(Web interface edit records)
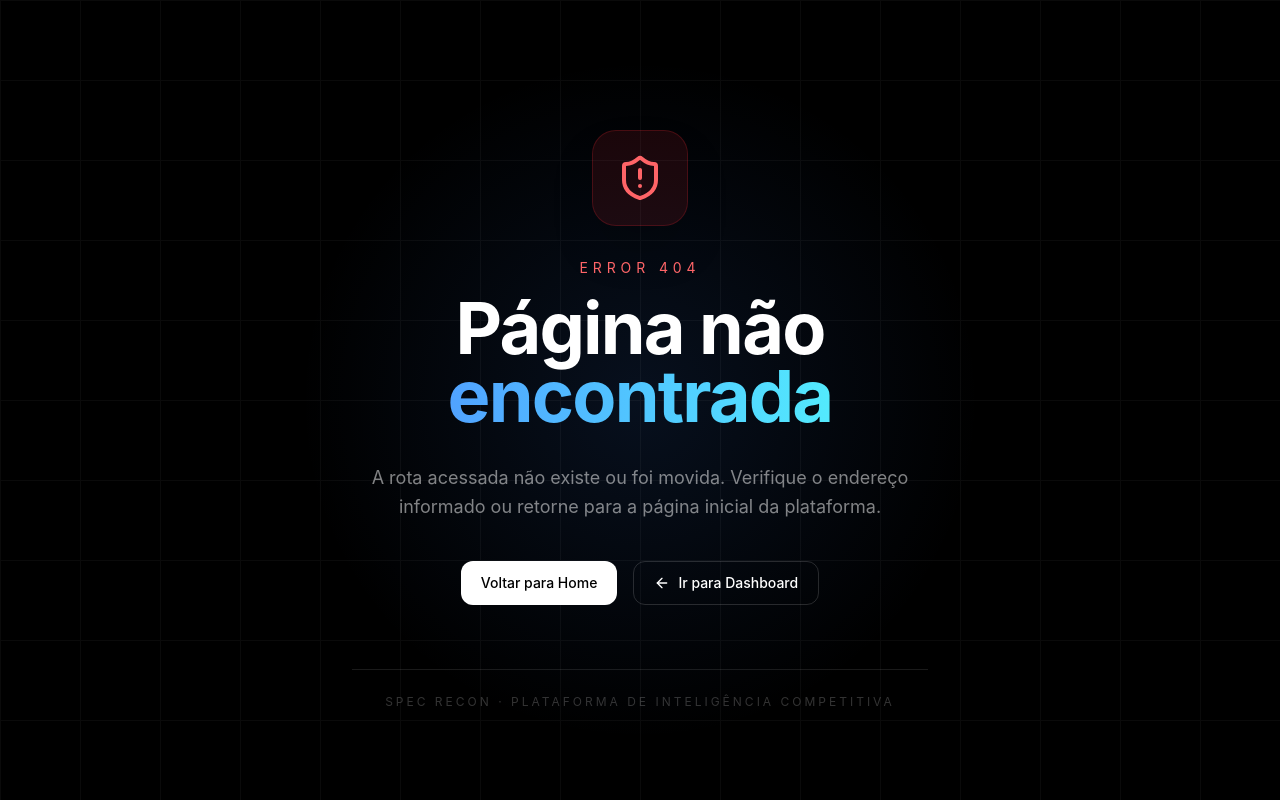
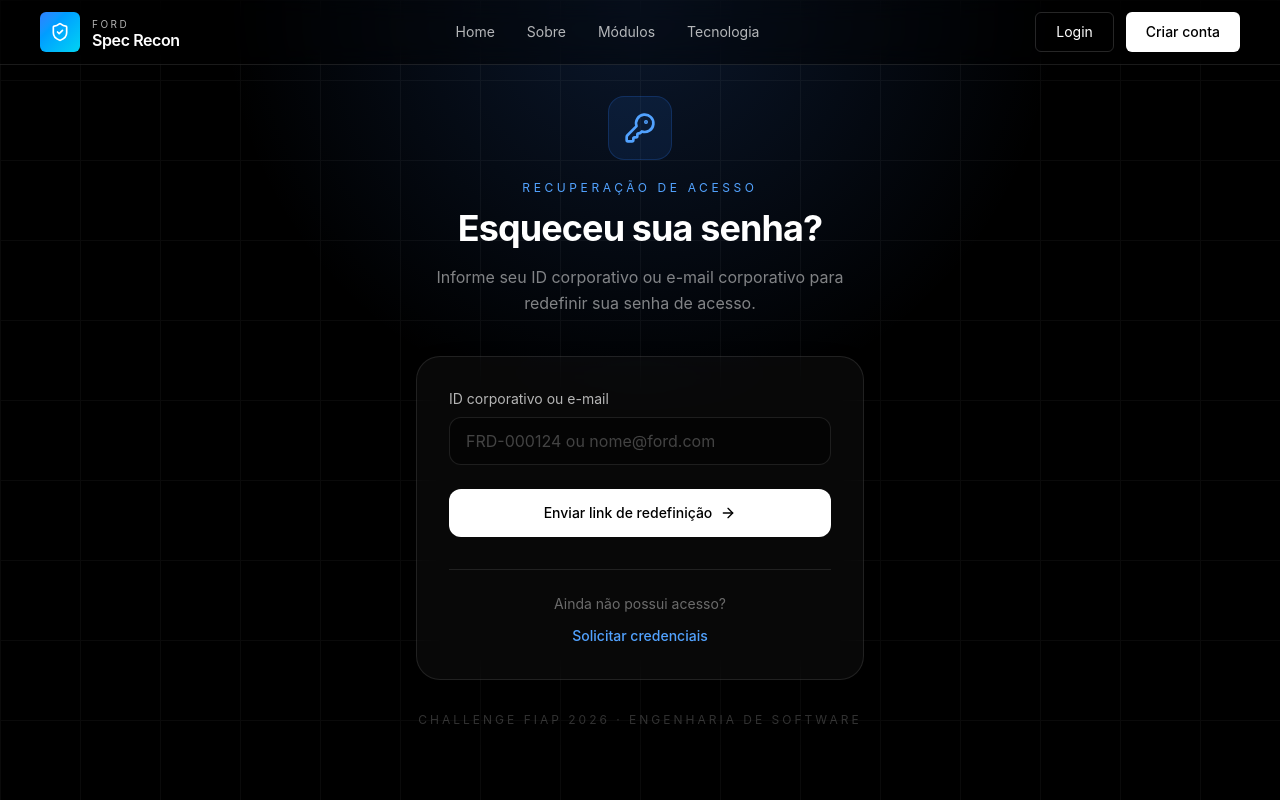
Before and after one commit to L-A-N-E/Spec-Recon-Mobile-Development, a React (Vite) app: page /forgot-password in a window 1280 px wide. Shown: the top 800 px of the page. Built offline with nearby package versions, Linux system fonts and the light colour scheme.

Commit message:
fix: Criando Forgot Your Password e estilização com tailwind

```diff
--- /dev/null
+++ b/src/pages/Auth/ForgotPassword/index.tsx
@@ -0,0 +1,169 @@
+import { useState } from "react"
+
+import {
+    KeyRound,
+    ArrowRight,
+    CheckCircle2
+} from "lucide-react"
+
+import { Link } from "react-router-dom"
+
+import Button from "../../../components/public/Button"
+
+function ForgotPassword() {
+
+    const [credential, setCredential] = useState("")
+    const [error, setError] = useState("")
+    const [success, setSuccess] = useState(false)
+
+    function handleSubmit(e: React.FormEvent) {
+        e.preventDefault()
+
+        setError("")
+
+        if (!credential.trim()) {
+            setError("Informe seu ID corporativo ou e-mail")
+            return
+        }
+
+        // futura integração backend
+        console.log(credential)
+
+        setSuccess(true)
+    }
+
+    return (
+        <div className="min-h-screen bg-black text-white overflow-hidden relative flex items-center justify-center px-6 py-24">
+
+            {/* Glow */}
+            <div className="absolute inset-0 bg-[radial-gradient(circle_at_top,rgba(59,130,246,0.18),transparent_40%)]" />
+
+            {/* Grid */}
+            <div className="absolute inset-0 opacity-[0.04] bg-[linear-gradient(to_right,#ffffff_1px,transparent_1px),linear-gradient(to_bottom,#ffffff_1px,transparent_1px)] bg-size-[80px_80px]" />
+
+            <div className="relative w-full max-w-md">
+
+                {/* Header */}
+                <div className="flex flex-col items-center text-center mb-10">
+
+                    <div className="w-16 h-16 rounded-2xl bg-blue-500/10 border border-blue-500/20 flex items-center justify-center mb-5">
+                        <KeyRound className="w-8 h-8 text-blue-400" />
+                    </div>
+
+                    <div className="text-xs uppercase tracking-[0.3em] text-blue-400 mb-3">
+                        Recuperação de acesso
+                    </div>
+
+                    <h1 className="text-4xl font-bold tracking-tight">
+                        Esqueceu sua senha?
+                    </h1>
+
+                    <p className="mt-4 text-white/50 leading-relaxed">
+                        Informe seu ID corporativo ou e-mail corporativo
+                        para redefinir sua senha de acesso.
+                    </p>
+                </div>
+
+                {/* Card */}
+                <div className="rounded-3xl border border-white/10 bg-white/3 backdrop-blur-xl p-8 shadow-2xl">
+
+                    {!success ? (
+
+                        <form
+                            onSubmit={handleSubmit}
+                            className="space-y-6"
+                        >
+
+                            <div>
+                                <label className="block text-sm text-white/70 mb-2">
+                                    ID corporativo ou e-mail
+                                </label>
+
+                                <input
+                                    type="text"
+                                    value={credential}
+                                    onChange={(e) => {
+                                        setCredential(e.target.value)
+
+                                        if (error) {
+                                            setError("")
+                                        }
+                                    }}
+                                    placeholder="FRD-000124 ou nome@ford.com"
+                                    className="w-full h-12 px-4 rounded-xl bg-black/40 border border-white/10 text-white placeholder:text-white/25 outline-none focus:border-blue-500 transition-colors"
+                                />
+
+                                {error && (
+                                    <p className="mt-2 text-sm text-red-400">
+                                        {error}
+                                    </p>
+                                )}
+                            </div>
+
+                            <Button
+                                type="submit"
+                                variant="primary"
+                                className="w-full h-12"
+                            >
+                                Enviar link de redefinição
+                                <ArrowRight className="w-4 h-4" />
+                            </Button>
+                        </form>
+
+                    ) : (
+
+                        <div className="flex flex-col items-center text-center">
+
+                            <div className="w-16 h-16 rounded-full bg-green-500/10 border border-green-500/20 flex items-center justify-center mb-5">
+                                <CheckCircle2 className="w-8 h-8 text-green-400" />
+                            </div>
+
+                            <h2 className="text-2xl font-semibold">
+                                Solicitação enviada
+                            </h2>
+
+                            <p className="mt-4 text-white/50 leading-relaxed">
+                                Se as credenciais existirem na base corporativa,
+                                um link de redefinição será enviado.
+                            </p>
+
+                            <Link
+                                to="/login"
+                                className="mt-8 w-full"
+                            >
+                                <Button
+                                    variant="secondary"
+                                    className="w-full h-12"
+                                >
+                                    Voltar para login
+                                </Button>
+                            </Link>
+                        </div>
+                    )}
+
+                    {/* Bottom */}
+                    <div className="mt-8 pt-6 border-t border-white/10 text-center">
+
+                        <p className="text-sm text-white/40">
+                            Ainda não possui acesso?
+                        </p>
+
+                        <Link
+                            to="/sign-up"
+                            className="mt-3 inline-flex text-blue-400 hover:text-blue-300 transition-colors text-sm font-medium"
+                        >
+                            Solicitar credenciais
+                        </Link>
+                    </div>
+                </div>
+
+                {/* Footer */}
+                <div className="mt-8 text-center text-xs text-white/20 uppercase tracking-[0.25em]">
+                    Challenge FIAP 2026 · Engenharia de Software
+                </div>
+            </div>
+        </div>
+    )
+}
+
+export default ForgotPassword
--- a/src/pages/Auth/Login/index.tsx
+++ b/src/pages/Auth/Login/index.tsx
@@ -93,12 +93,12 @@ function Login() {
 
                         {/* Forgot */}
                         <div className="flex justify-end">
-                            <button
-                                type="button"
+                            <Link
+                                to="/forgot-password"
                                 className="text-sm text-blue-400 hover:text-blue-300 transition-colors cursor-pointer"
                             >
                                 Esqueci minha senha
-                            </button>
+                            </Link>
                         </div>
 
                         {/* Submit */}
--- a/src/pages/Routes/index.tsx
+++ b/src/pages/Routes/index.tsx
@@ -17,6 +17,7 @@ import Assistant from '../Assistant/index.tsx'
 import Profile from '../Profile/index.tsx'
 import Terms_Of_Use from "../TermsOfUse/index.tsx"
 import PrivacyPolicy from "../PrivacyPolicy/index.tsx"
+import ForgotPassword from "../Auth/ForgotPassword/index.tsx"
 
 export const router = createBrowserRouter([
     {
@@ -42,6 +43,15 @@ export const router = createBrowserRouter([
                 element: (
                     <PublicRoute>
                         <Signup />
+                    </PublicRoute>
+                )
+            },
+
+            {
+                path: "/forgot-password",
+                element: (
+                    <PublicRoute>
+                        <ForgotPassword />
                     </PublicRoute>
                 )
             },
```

---

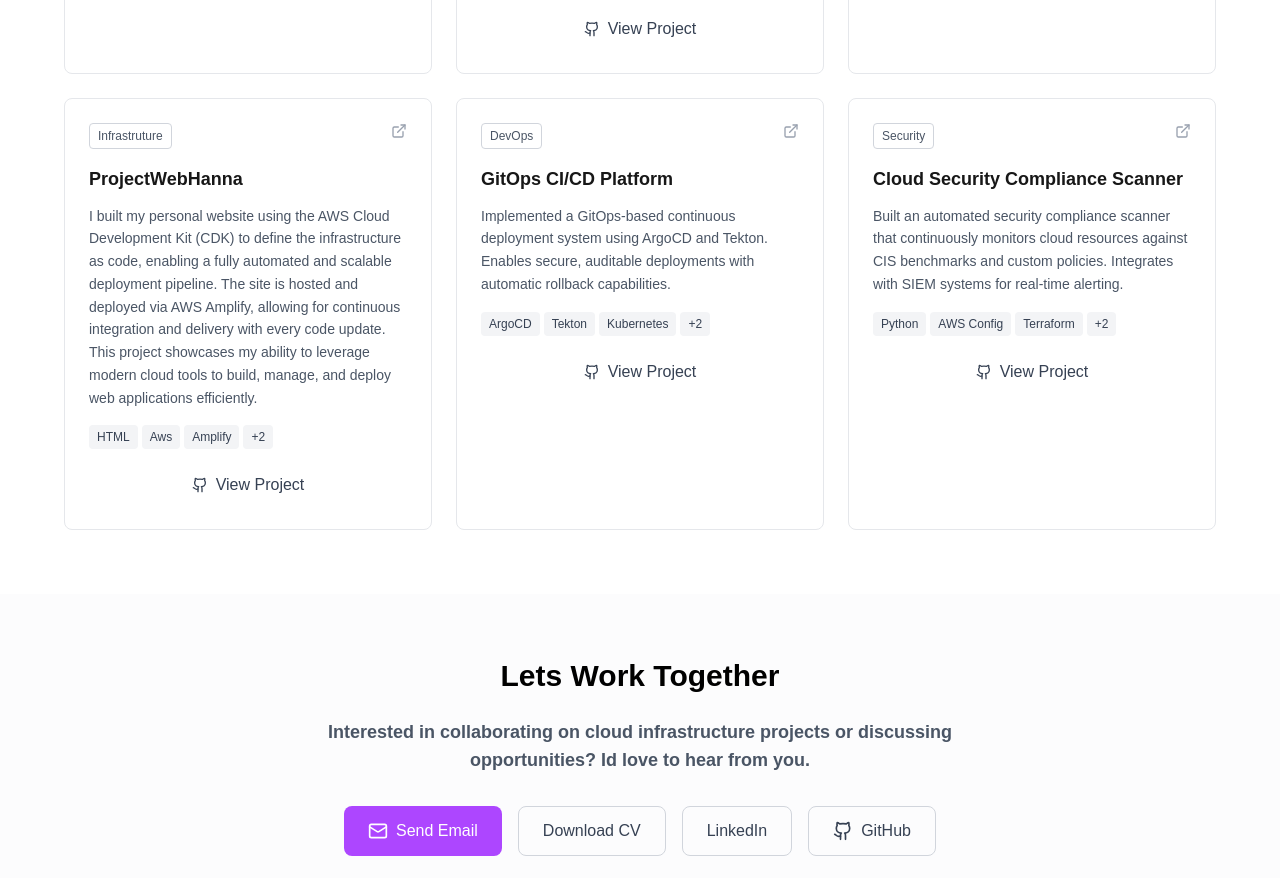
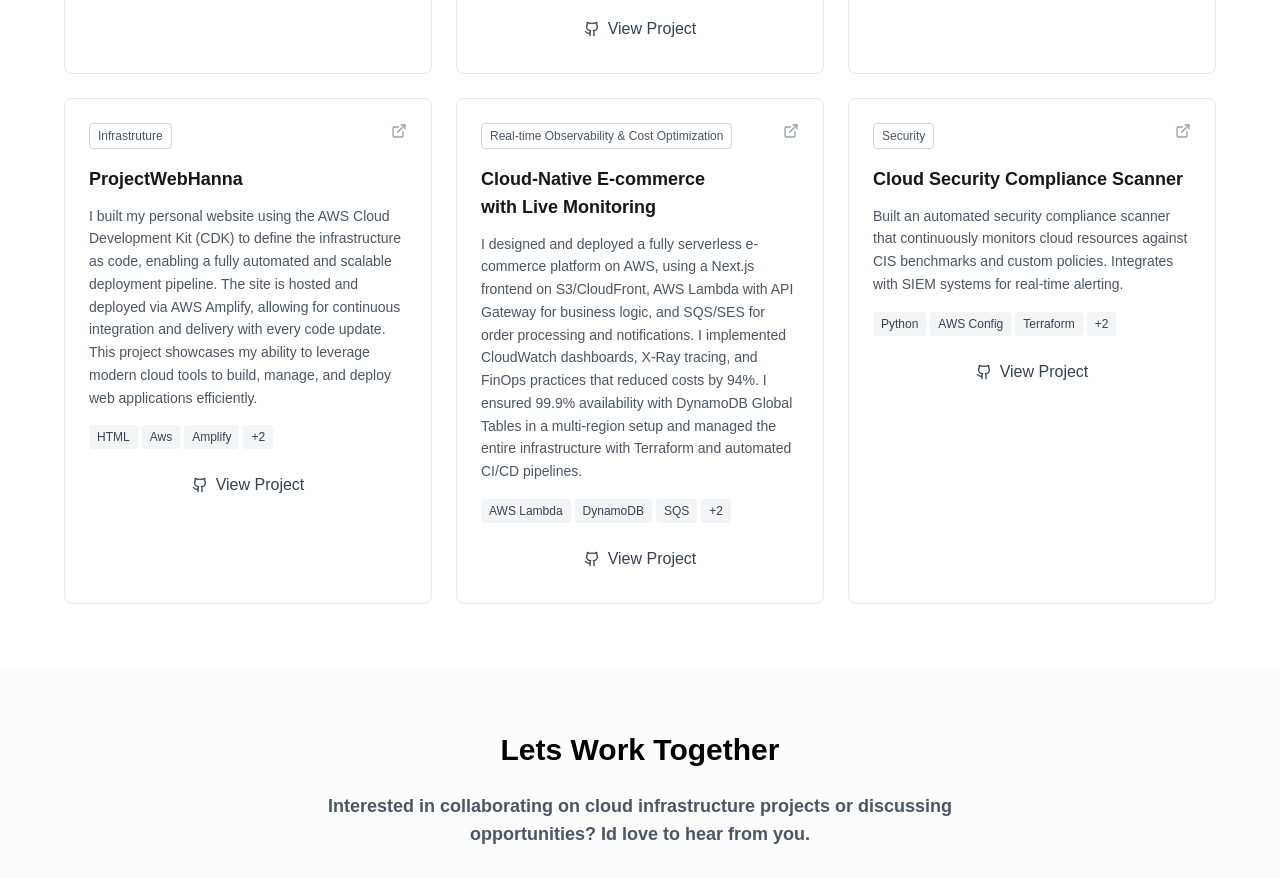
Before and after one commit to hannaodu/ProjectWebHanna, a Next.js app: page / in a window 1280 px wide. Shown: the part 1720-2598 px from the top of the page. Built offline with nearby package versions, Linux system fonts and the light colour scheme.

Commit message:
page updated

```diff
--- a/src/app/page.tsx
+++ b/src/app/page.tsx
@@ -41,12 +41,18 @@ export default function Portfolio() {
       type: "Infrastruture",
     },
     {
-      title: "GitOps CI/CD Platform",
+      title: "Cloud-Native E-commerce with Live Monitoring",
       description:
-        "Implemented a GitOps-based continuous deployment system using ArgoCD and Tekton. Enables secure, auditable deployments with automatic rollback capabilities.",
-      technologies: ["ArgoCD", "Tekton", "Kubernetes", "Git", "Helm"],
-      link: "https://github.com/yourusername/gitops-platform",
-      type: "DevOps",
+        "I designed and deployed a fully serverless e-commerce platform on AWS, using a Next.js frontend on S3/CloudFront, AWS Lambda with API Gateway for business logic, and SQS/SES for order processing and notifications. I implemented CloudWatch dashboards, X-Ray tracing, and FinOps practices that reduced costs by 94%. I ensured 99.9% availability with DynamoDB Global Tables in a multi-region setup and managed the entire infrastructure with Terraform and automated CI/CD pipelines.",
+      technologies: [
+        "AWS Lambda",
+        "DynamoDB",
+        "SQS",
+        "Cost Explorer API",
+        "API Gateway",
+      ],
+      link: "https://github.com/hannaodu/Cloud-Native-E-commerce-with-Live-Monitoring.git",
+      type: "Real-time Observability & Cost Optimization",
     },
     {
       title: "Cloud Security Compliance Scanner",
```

==

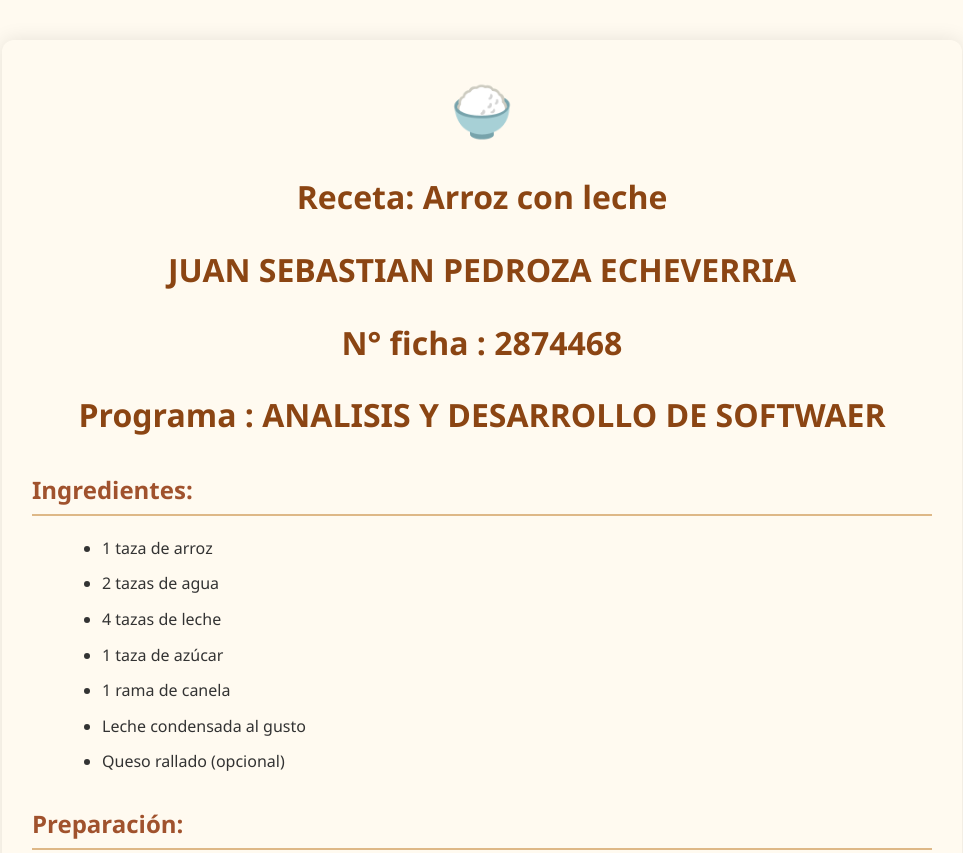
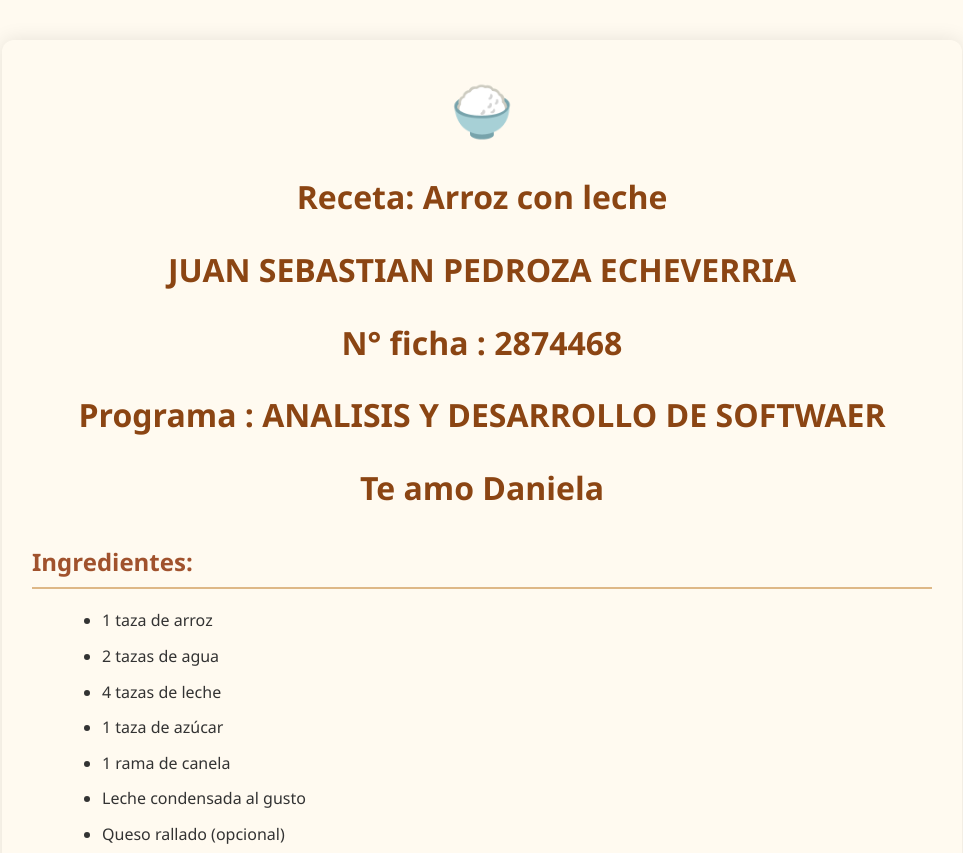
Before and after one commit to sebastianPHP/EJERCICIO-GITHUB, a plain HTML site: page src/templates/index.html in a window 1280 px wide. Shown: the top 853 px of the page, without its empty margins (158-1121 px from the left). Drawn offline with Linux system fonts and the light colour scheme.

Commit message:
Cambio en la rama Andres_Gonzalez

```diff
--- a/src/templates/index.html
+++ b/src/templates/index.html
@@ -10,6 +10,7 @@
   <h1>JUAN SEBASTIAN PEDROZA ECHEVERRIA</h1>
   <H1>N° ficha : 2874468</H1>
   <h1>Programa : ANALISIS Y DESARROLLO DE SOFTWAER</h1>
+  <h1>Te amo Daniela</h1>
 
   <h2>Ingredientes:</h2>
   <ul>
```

DESCRIPTION OF THE TASK
Show, from the entries above, every line that includes the string "type".

RESULT OF THE TASK
+                                    type="text"
+                                type="submit"
-                                type="button"
       type: "Infrastruture",
-      type: "DevOps",
+      type: "Real-time Observability & Cost Optimization",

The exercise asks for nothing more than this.